> [EXERCISE INPUTS]
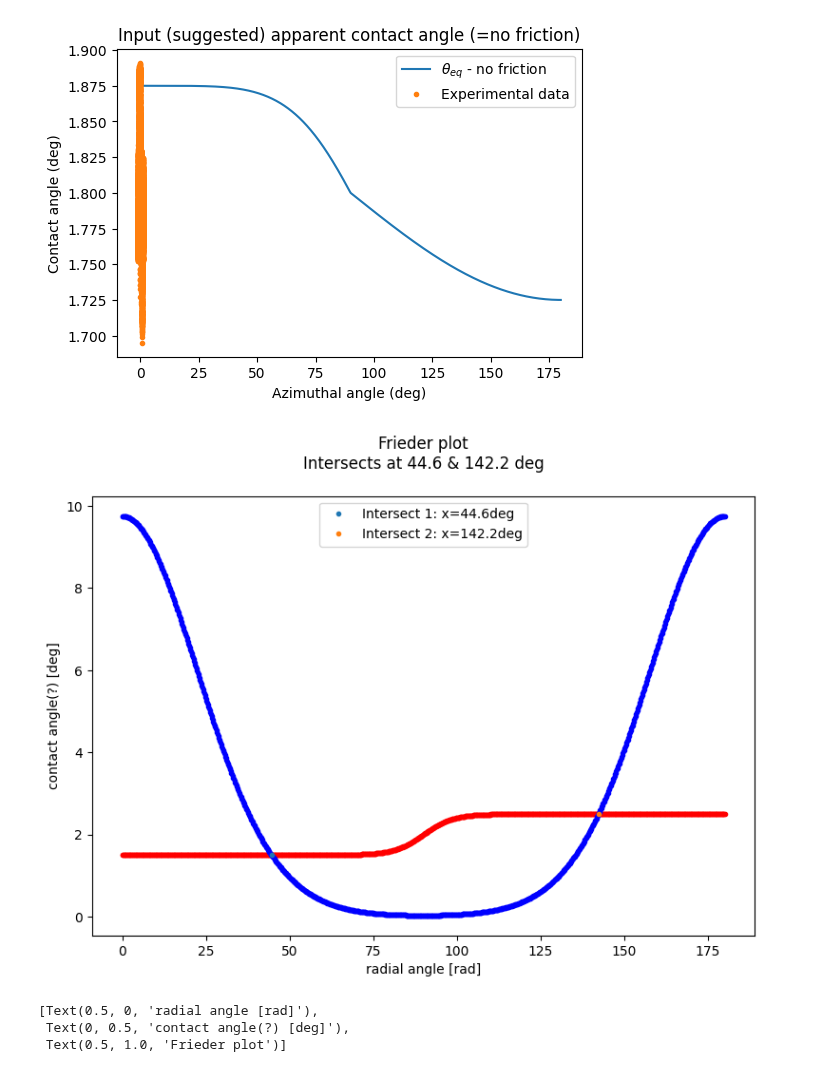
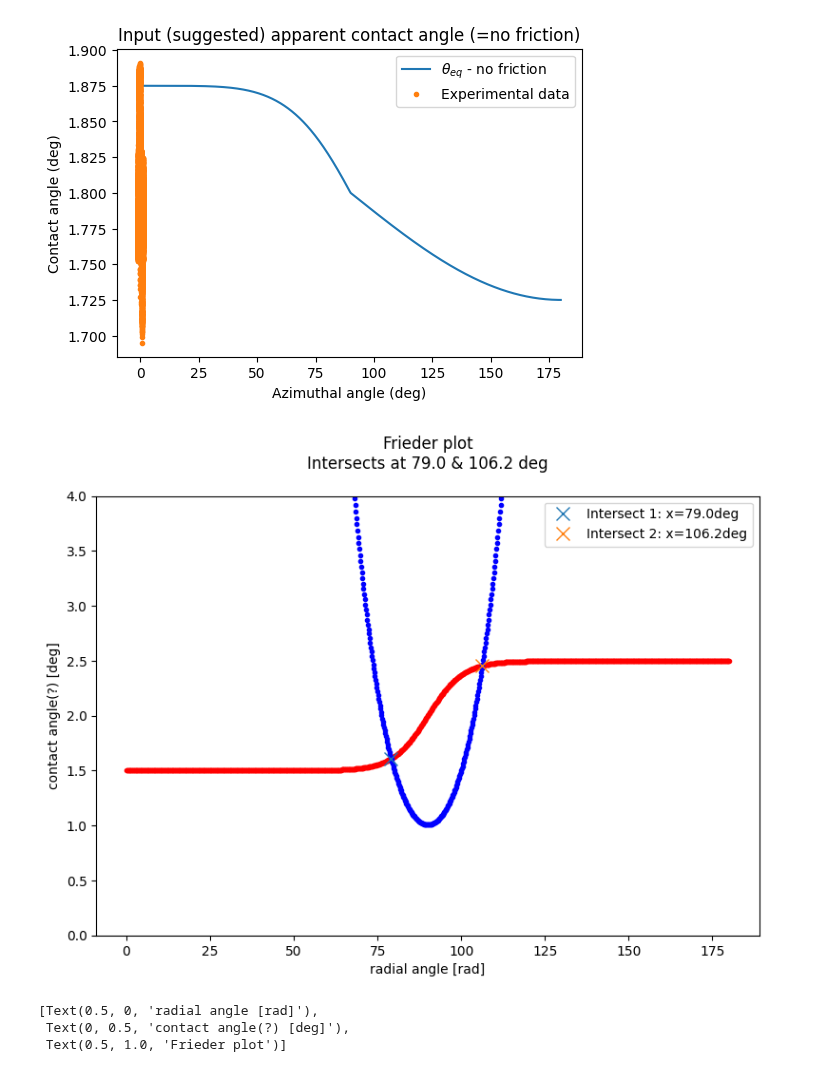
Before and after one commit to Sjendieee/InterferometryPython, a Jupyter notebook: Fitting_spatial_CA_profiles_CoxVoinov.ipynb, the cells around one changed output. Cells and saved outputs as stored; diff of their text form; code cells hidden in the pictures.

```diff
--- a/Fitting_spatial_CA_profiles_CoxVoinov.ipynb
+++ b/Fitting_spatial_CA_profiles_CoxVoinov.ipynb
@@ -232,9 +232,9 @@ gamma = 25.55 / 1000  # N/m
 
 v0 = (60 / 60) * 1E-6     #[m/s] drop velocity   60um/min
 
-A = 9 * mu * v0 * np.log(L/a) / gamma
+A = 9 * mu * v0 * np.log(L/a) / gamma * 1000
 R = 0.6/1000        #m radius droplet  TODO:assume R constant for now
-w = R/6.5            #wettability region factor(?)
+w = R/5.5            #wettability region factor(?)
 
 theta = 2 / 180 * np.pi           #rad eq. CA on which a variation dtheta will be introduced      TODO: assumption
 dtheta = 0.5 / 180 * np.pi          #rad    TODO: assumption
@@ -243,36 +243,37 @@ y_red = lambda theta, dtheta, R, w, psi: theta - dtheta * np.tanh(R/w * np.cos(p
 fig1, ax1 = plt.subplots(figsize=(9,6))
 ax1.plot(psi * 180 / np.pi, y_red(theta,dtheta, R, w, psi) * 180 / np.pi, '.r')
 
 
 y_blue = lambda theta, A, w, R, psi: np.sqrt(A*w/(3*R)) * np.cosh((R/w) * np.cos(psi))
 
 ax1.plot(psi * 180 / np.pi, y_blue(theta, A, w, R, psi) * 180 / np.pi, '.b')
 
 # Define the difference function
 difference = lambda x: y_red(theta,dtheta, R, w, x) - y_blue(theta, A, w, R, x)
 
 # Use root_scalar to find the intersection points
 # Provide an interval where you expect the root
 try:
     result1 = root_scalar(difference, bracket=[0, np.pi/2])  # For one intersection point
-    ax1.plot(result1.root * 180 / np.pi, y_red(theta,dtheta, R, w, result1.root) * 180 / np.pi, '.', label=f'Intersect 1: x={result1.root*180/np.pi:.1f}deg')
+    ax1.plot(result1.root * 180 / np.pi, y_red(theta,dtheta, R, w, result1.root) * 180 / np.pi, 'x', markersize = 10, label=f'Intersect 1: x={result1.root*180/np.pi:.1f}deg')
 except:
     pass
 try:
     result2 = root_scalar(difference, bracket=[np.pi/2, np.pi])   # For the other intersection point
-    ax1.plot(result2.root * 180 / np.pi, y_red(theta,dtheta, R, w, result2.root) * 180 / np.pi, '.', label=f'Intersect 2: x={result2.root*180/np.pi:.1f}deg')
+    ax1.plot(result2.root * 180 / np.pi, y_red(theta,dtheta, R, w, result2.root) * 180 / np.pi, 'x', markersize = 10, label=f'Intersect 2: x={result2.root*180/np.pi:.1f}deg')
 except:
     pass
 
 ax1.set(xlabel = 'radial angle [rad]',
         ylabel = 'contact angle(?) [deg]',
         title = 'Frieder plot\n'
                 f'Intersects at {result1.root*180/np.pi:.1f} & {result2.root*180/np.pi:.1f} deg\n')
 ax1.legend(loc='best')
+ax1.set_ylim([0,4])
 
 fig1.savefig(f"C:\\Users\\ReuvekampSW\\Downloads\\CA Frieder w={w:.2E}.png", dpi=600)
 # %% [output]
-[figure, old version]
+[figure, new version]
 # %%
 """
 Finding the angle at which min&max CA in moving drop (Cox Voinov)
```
* * *
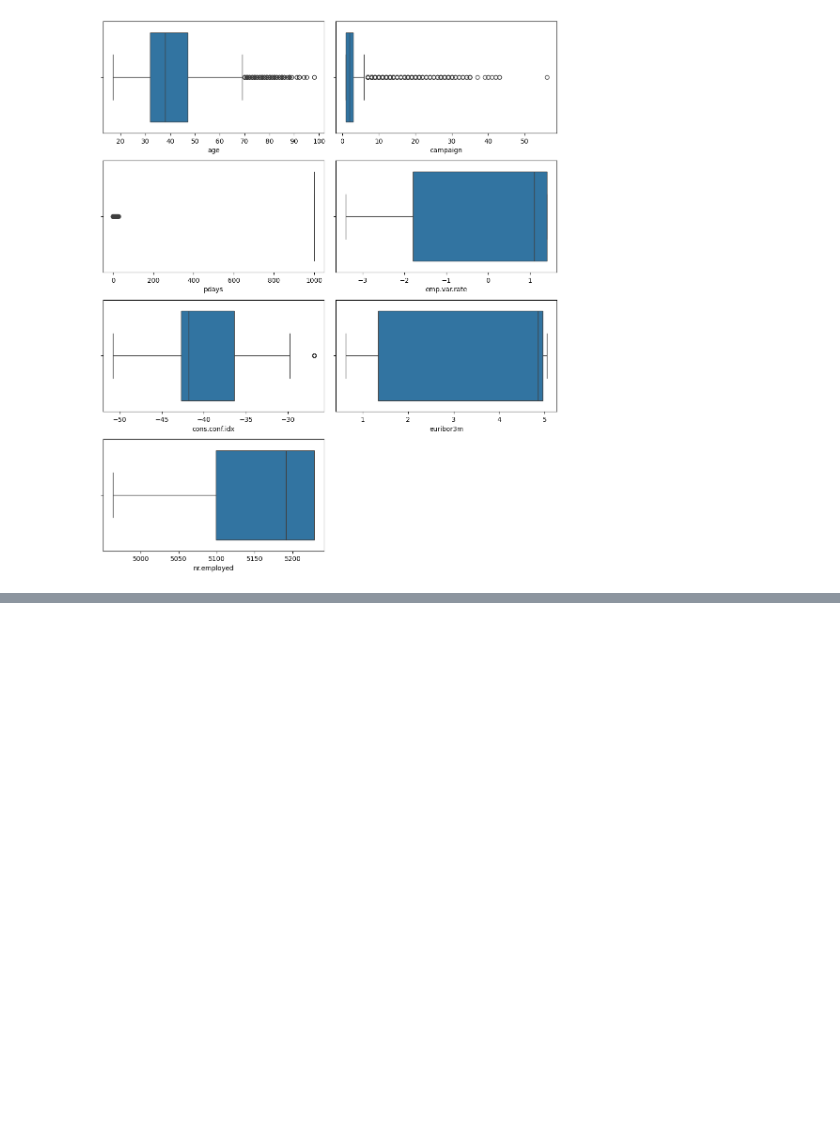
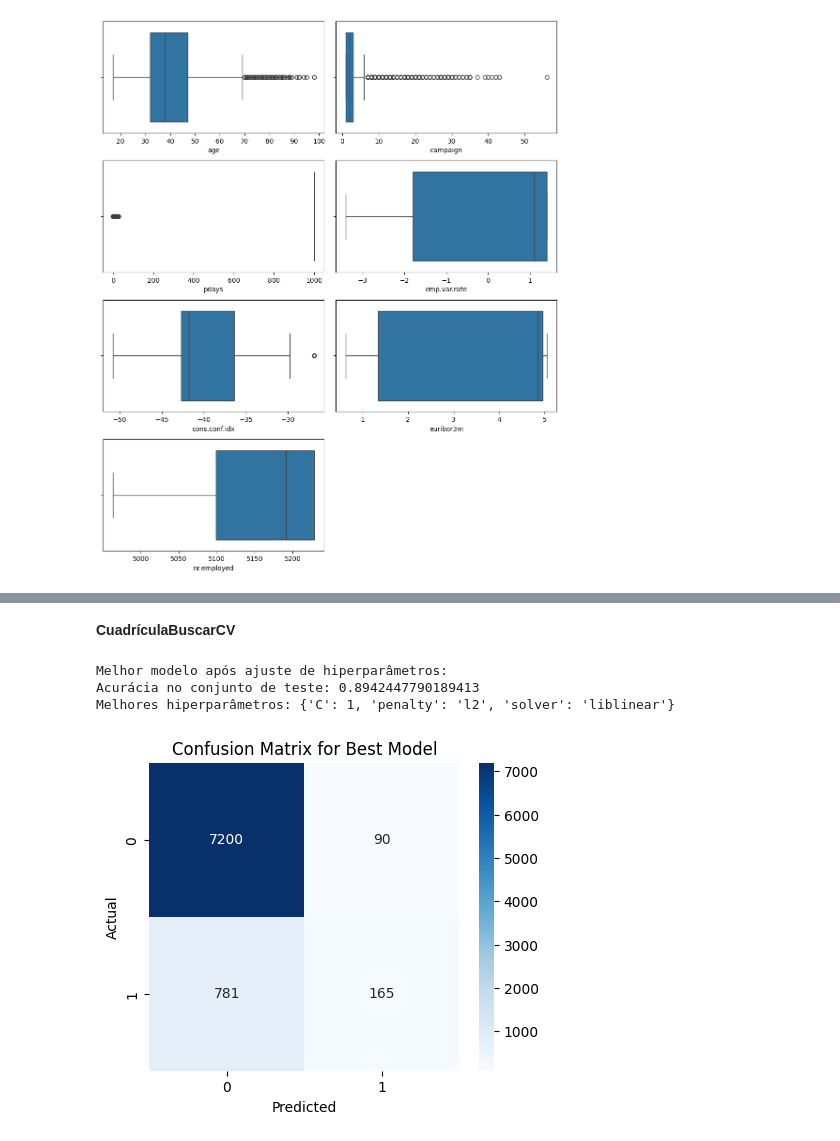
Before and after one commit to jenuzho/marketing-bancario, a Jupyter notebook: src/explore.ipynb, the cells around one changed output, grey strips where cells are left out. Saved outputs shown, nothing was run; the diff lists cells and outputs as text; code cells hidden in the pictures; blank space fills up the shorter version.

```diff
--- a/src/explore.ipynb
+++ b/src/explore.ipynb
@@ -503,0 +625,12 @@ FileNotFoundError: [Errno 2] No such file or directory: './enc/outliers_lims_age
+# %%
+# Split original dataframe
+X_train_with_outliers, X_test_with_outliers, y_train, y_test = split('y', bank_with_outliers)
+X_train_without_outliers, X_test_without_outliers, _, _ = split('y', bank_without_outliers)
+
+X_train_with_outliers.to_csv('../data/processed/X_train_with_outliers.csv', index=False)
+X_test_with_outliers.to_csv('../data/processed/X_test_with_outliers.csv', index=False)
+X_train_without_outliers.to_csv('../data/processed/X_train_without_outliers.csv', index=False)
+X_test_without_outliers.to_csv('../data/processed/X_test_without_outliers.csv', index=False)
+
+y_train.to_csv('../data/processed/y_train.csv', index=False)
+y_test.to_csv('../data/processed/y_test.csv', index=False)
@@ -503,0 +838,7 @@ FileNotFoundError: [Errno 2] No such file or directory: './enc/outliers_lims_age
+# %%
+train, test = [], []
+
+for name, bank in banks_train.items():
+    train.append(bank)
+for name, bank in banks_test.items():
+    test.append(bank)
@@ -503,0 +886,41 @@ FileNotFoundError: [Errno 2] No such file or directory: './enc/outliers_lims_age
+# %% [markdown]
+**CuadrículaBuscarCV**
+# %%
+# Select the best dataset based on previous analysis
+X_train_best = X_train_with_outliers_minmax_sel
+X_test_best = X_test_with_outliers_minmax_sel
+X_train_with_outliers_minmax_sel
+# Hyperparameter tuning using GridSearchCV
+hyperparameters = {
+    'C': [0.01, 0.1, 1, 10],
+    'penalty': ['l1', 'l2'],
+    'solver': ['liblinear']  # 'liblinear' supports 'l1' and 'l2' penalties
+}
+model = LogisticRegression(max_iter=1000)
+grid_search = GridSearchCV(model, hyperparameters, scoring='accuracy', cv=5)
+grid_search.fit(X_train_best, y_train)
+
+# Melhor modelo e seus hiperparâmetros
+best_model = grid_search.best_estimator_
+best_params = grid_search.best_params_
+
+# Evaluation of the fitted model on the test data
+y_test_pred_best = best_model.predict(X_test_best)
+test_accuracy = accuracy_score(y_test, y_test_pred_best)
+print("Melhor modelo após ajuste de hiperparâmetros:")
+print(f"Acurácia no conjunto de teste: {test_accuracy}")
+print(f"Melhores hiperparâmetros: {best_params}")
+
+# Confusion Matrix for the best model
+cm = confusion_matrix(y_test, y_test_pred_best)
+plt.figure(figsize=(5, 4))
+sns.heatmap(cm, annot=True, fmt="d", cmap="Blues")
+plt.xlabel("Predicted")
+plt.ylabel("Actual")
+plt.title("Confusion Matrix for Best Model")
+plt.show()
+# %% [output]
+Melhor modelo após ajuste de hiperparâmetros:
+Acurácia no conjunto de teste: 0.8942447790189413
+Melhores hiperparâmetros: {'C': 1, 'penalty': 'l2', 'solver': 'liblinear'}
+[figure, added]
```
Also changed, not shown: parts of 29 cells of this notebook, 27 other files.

> [EXERCISE] Lines containing the word "output" are to be pulled from the records and copied.

> [RESPONSE TO THIS TASK]
Before and after one commit to Sjendieee/InterferometryPython, a Jupyter notebook: Fitting_spatial_CA_profiles_CoxVoinov.ipynb, the cells around one changed output. Cells and saved outputs as stored; diff of their text form; code cells hidden in the pictures.
 # %% [output]
Before and after one commit to jenuzho/marketing-bancario, a Jupyter notebook: src/explore.ipynb, the cells around one changed output, grey strips where cells are left out. Saved outputs shown, nothing was run; the diff lists cells and outputs as text; code cells hidden in the pictures; blank space fills up the shorter version.
+# %% [output]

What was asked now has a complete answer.